Search the data for "arxiv" and copy every matching line.

SUPPLIED RECORDS:
= Beginning of Section =

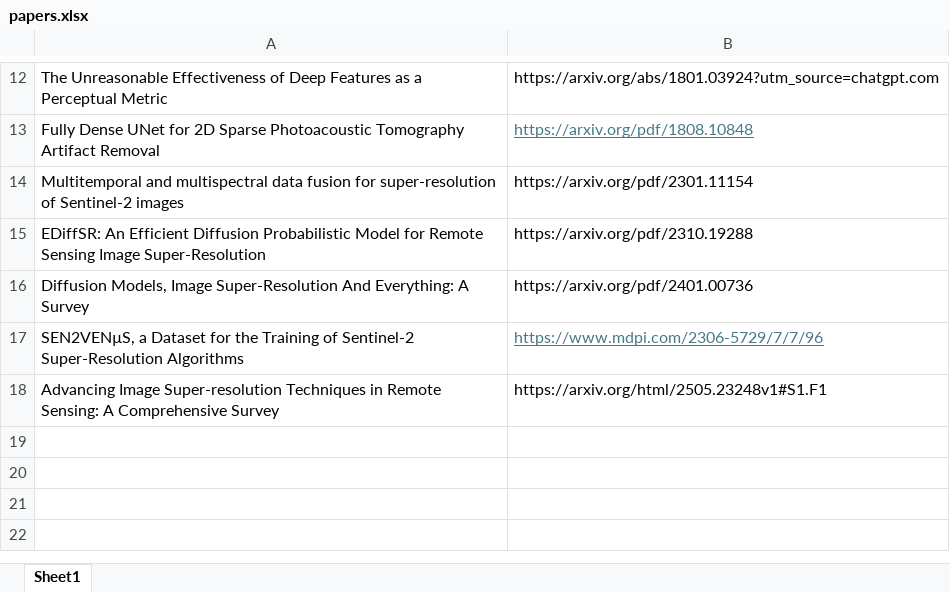
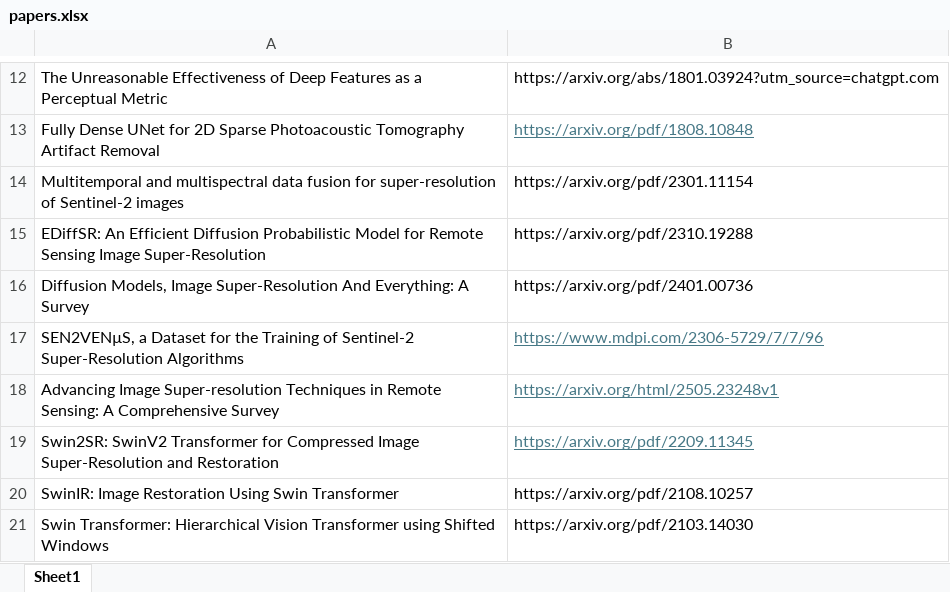
Before and after one commit to NicolasNobili/Tesis_NN, an Excel workbook: papers.xlsx, sheet Sheet1, drawn as a sheet; only a part is shown, gaps mark what is left out; values as stored, in another font and other column widths than the file's, no borders; the diff names each change by its address in the sheet, - before the commit and + after, or states it on an @@ line.

```diff
--- a/papers.xlsx (sheet Sheet1)
+++ b/papers.xlsx (sheet Sheet1)
-B18: https://arxiv.org/html/2505.23248v1#S1.F1
+B18: https://arxiv.org/html/2505.23248v1
@@ B18 underline: off → on, text colour: black → #467886 @@
+row 19: Swin2SR: SwinV2 Transformer for Compressed Image Super-Resolution and Restoration | https://arxiv.org/pdf/2209.11345
+row 20: SwinIR: Image Restoration Using Swin Transformer | https://arxiv.org/pdf/2108.10257
+row 21: Swin Transformer: Hierarchical Vision Transformer using Shifted Windows | https://arxiv.org/pdf/2103.14030
```
Also changed, not shown: 4 other files.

= End of Section =

RESPONSE TO THIS TASK:
-B18: https://arxiv.org/html/2505.23248v1#S1.F1
+B18: https://arxiv.org/html/2505.23248v1
+row 19: Swin2SR: SwinV2 Transformer for Compressed Image Super-Resolution and Restoration | https://arxiv.org/pdf/2209.11345
+row 20: SwinIR: Image Restoration Using Swin Transformer | https://arxiv.org/pdf/2108.10257
+row 21: Swin Transformer: Hierarchical Vision Transformer using Shifted Windows | https://arxiv.org/pdf/2103.14030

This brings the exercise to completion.